Opinion / Op-Ed Contributors

Money shouldn't be used to inflate asset bubbles

By Yu Yongding (China Daily) Updated: 2015-11-11 08:03

Money shouldn't be used to inflate asset bubbles

An investor looks at an electronic trading screen at a brokerage in Nanjing, Jiangsu province. [Asinewsphoto by Su Yang]

China's stock market has been in the news since the summer, when a rapid rise gave way to a major plunge, triggering a global equities sell-off. The question now is what can be done to prevent further volatility.

In mid-June, the prolonged surge in stock prices finally drove an unnerved China Securities Regulatory Commission to impose restrictions on offline private fund matching.
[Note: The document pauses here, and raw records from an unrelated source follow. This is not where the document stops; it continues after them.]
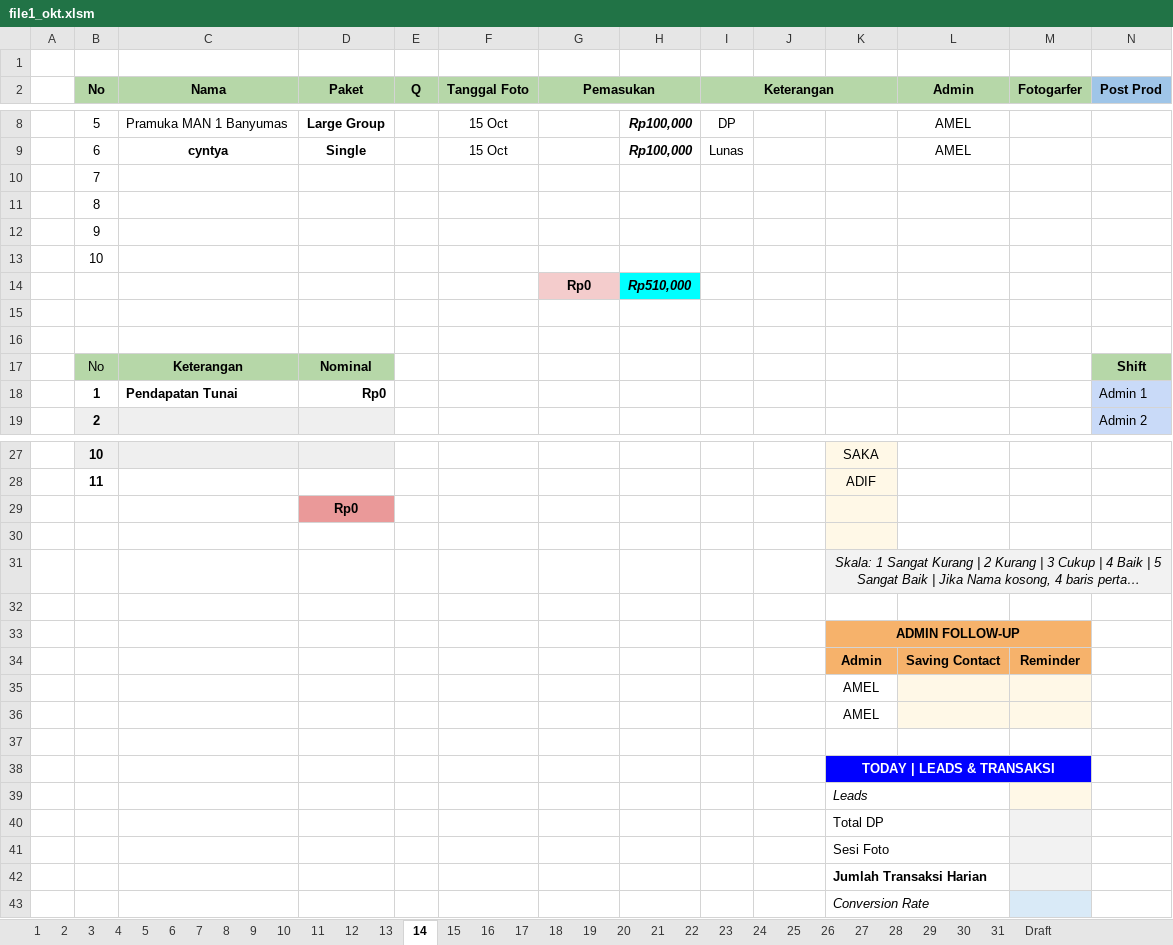
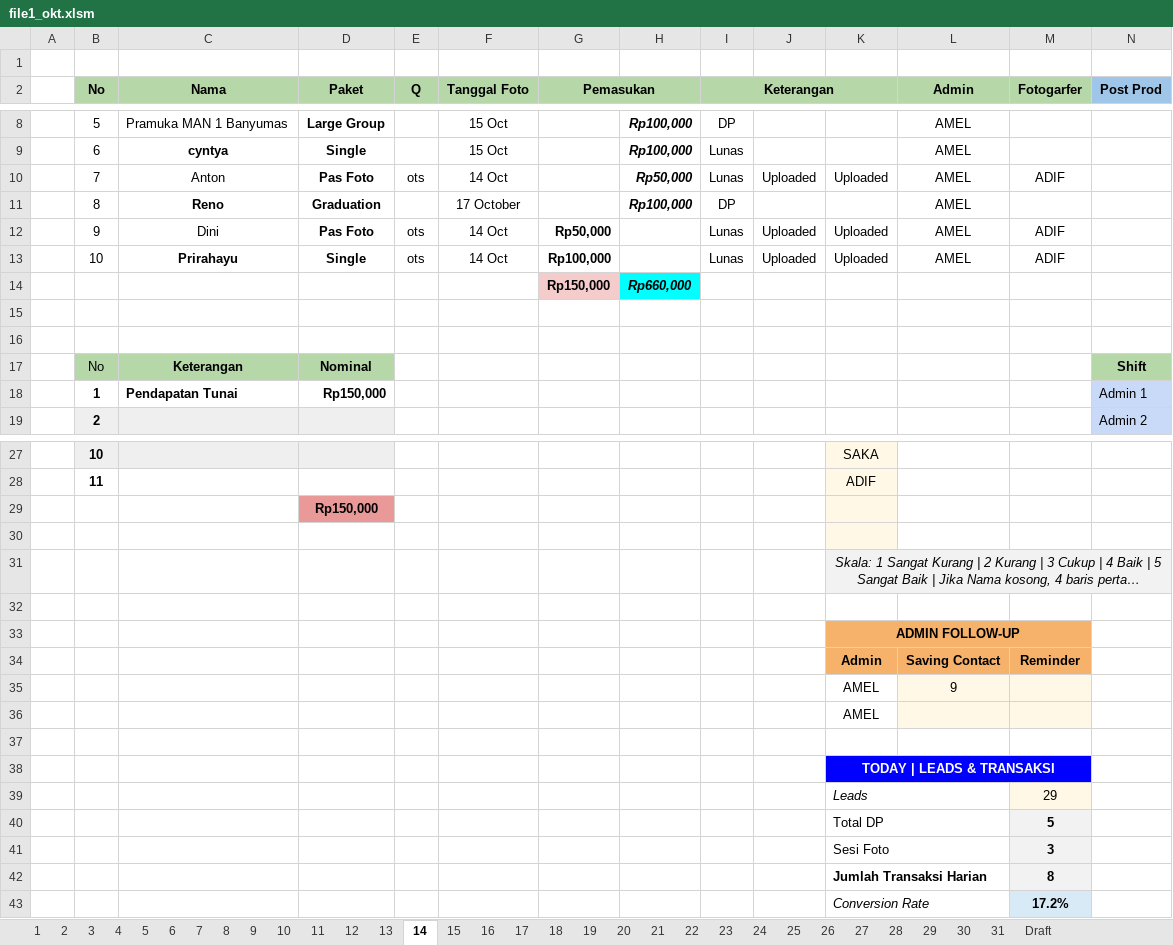
Before and after one commit to whynunuu/FoxeStudio, an Excel workbook: file1_okt.xlsm, sheet 14, drawn as a sheet; only a part is shown, gaps mark what is left out; long unchanged cells end in …; values as stored, in another font and other column widths than the file's, no borders; charts and pictures and conditional formats not drawn; removed rows and columns are numbered as before the commit, all else as after; rows hold the shown columns only; the diff names each change by its address in the sheet, - before the commit and + after, or states it on an @@ line.

```diff
--- a/file1_okt.xlsm (sheet 14)
+++ b/file1_okt.xlsm (sheet 14)
-row 10:  | 7
-row 11:  | 8
-row 12:  | 9
-row 13:  | 10
-row 14:  |  |  |  |  |  | Rp0 | Rp510,000
+row 10:  | 7 | Anton | Pas Foto | ots | 14 Oct |  | Rp50,000 | Lunas | Uploaded | Uploaded | AMEL | ADIF
+row 11:  | 8 | Reno | Graduation |  | 17 October |  | Rp100,000 | DP |  |  | AMEL
+row 12:  | 9 | Dini | Pas Foto | ots | 14 Oct | Rp50,000 |  | Lunas | Uploaded | Uploaded | AMEL | ADIF
+row 13:  | 10 | Prirahayu | Single | ots | 14 Oct | Rp100,000 |  | Lunas | Uploaded | Uploaded | AMEL | ADIF
+row 14:  |  |  |  |  |  | Rp150,000 | Rp660,000
-D18 (Paket): Rp0
+D18 (Paket): Rp150,000
-D29 (Paket): Rp0
+D29 (Paket): Rp150,000
-L35 (Admin): (empty)
+L35 (Admin): 9
-M39 (Fotogarfer): (empty)
+M39 (Fotogarfer): 29
-M40 (Fotogarfer): (empty)
+M40 (Fotogarfer): 5
-M41 (Fotogarfer): (empty)
+M41 (Fotogarfer): 3
-M42 (Fotogarfer): (empty)
+M42 (Fotogarfer): 8
-M43 (Fotogarfer): (empty)
+M43 (Fotogarfer): 17.2%
```
Also changed, not shown: sheet Resume Karyawan KPI, sheet 31, charts or pictures, file2.xlsx, file2_okt.xlsx, 3 other files.
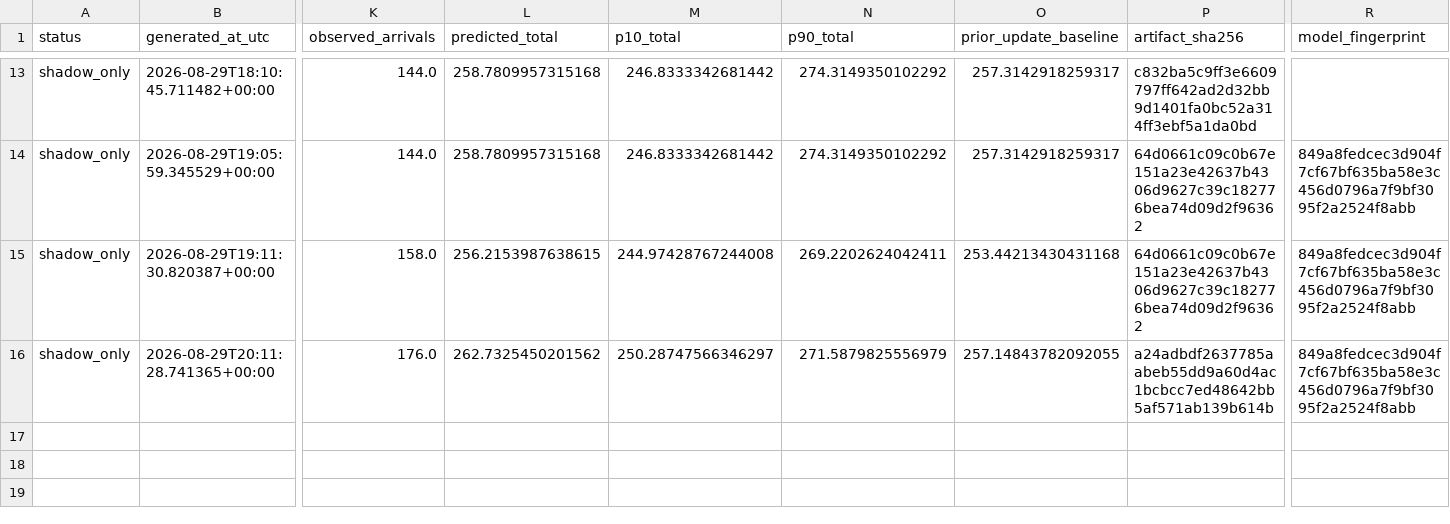
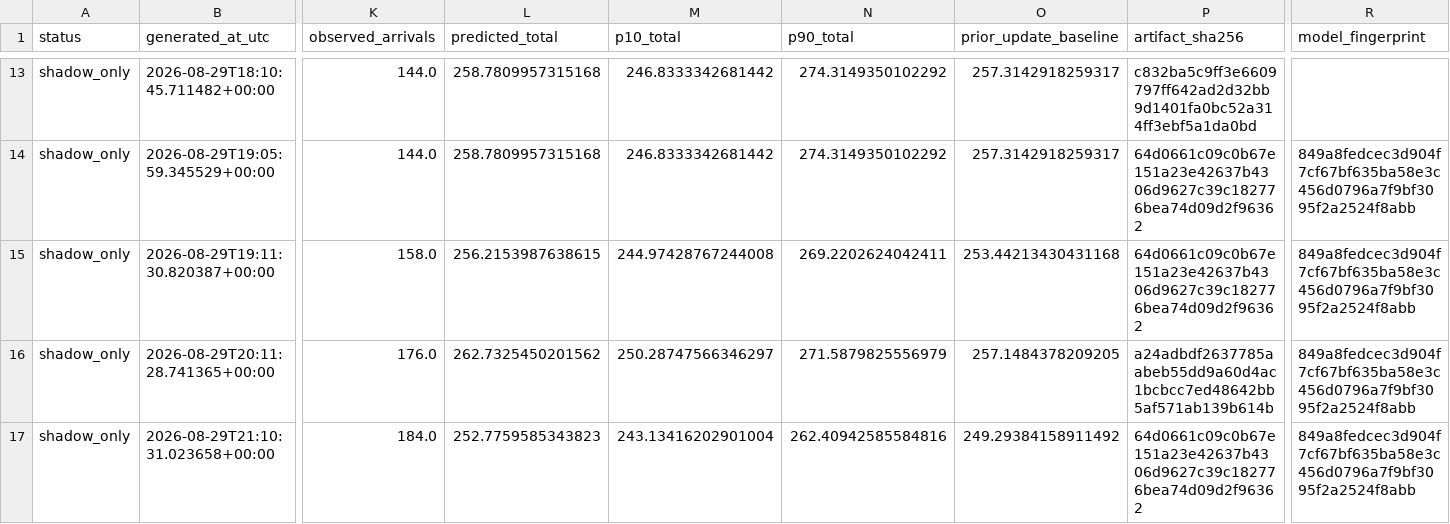
Before and after one commit to drdevinhopkins/ed-flow-2023, a CSV file: validation/intraday-day-completion-shadow/status-history.csv, drawn as a sheet; only a part is shown, gaps mark what is left out; rows hold the shown columns only; the diff names each change by its address in the sheet, - before the commit and + after, or states it on an @@ line.

```diff
--- a/validation/intraday-day-completion-shadow/status-history.csv
+++ b/validation/intraday-day-completion-shadow/status-history.csv
-O16 (prior_update_baseline): 257.14843782092055
+O16 (prior_update_baseline): 257.1484378209205
+row 17: shadow_only | 2026-08-29T21:10:31.023658+00:00 | 184.0 | 252.7759585343823 | 243.13416202901004 | 262.40942585584816 | 249.29384158911492 | 64d0661c09c0b67e151a23e42637b4306d9627c39c182776bea74d09d2f96362 | 849a8fedcec3d904f7cf67bf635ba58e3c456d0796a7f9bf3095f2a2524f8abb
```
Also changed, not shown: validation/intraday-day-completion-shadow/forecasts.csv, 4 other files.
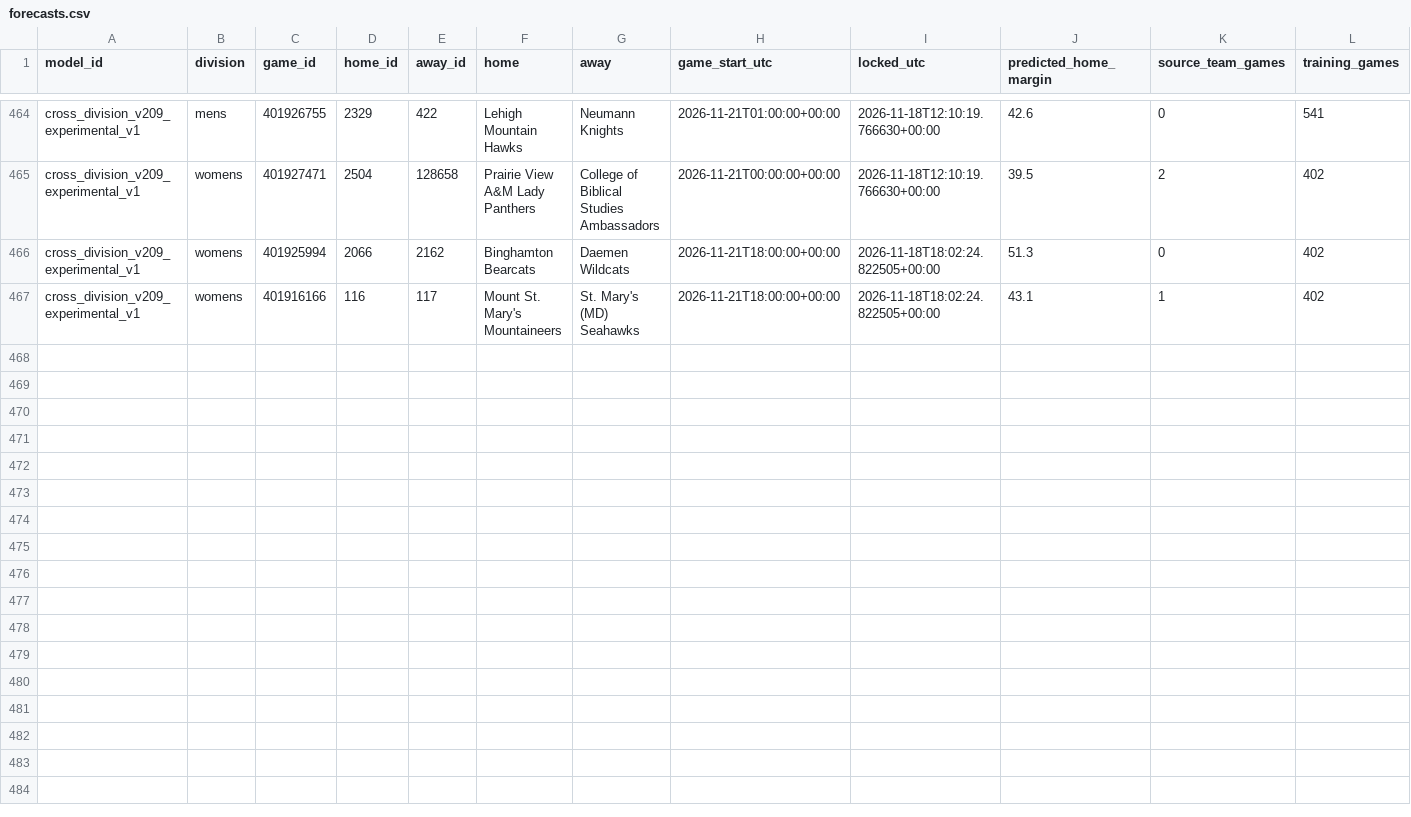
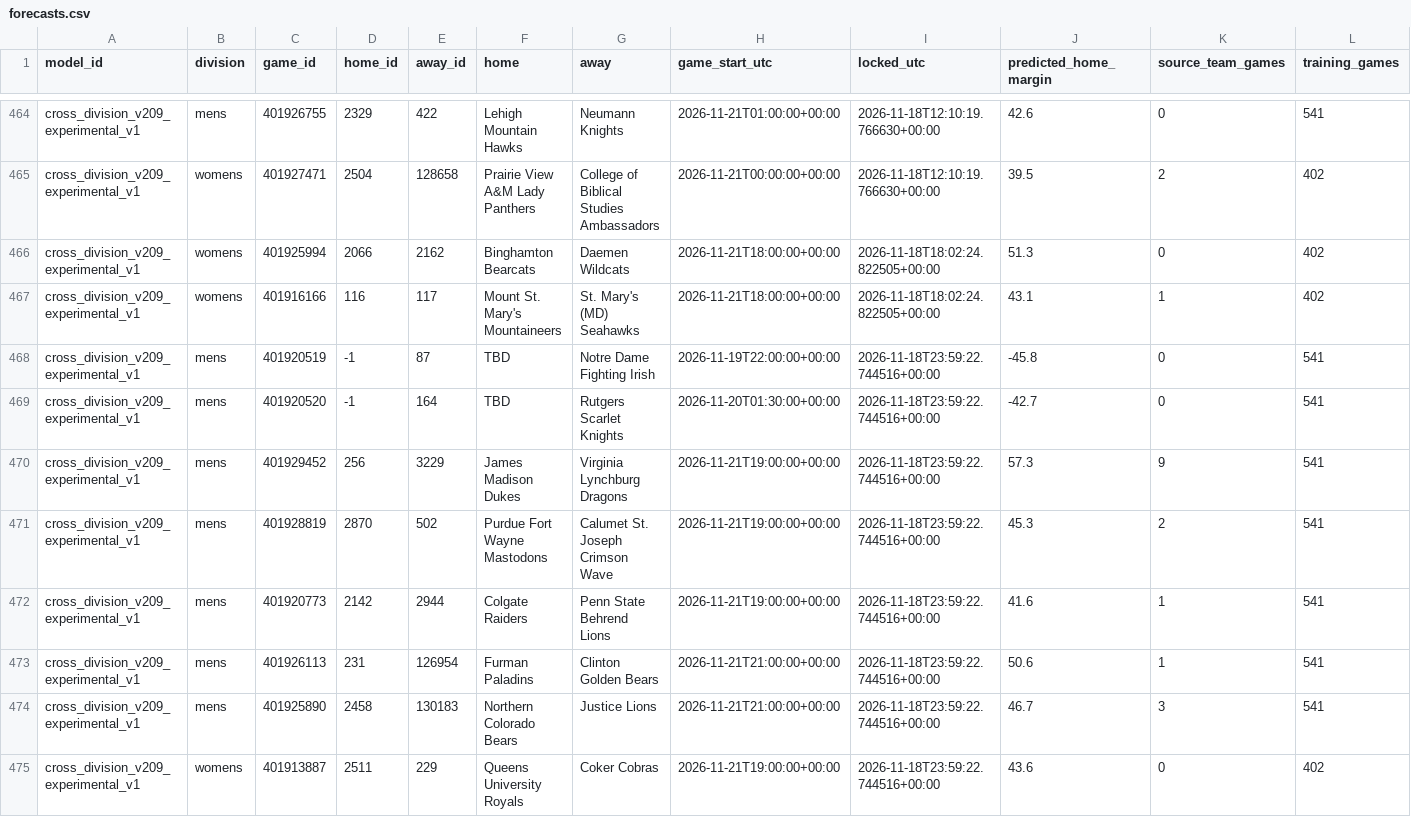
Before and after one commit to hcaver16-arch/college-basketball-ratings, a CSV file: data/cross_division_prospective/2026-27/forecasts.csv, drawn as a sheet; only a part is shown, gaps mark what is left out; rows hold the shown columns only; the diff names each change by its address in the sheet, - before the commit and + after, or states it on an @@ line.

```diff
--- a/data/cross_division_prospective/2026-27/forecasts.csv
+++ b/data/cross_division_prospective/2026-27/forecasts.csv
+row 468: cross_division_v209_experimental_v1 | mens | 401920519 | -1 | 87 | TBD | Notre Dame Fighting Irish | 2026-11-19T22:00:00+00:00 | 2026-11-18T23:59:22.744516+00:00 | -45.8 | 0 | 541
+row 469: cross_division_v209_experimental_v1 | mens | 401920520 | -1 | 164 | TBD | Rutgers Scarlet Knights | 2026-11-20T01:30:00+00:00 | 2026-11-18T23:59:22.744516+00:00 | -42.7 | 0 | 541
+row 470: cross_division_v209_experimental_v1 | mens | 401929452 | 256 | 3229 | James Madison Dukes | Virginia Lynchburg Dragons | 2026-11-21T19:00:00+00:00 | 2026-11-18T23:59:22.744516+00:00 | 57.3 | 9 | 541
+row 471: cross_division_v209_experimental_v1 | mens | 401928819 | 2870 | 502 | Purdue Fort Wayne Mastodons | Calumet St. Joseph Crimson Wave | 2026-11-21T19:00:00+00:00 | 2026-11-18T23:59:22.744516+00:00 | 45.3 | 2 | 541
+row 472: cross_division_v209_experimental_v1 | mens | 401920773 | 2142 | 2944 | Colgate Raiders | Penn State Behrend Lions | 2026-11-21T19:00:00+00:00 | 2026-11-18T23:59:22.744516+00:00 | 41.6 | 1 | 541
+row 473: cross_division_v209_experimental_v1 | mens | 401926113 | 231 | 126954 | Furman Paladins | Clinton Golden Bears | 2026-11-21T21:00:00+00:00 | 2026-11-18T23:59:22.744516+00:00 | 50.6 | 1 | 541
+row 474: cross_division_v209_experimental_v1 | mens | 401925890 | 2458 | 130183 | Northern Colorado Bears | Justice Lions | 2026-11-21T21:00:00+00:00 | 2026-11-18T23:59:22.744516+00:00 | 46.7 | 3 | 541
+row 475: cross_division_v209_experimental_v1 | womens | 401913887 | 2511 | 229 | Queens University Royals | Coker Cobras | 2026-11-21T19:00:00+00:00 | 2026-11-18T23:59:22.744516+00:00 | 43.6 | 0 | 402
```
Also changed, not shown: data/cross_division_prospective/2026-27/results.csv, 1 other file.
The decision immediately triggered a sell-off, with the Shanghai Composite Index falling 2 percent in just one day.

Initially, this looked like a natural correction. But the prevalence of margin trading caused the decline to turn quickly into a rout. First, as plummeting stock prices caused the equity in investors' accounts to fall below the maintenance margin, brokers began issuing margin calls, forcing investors to offload more assets to come up with the needed cash. When they failed to pay margin calls on time, their shares were sold by brokers, pushing stock prices down further.

The authorities scrambled to stanch the bleeding. On June 27, the People's Bank of China lowered the reserve requirement ratio and the benchmark interest rate. But the Shanghai Composite Index kept falling, reaching 4,200 on July 1.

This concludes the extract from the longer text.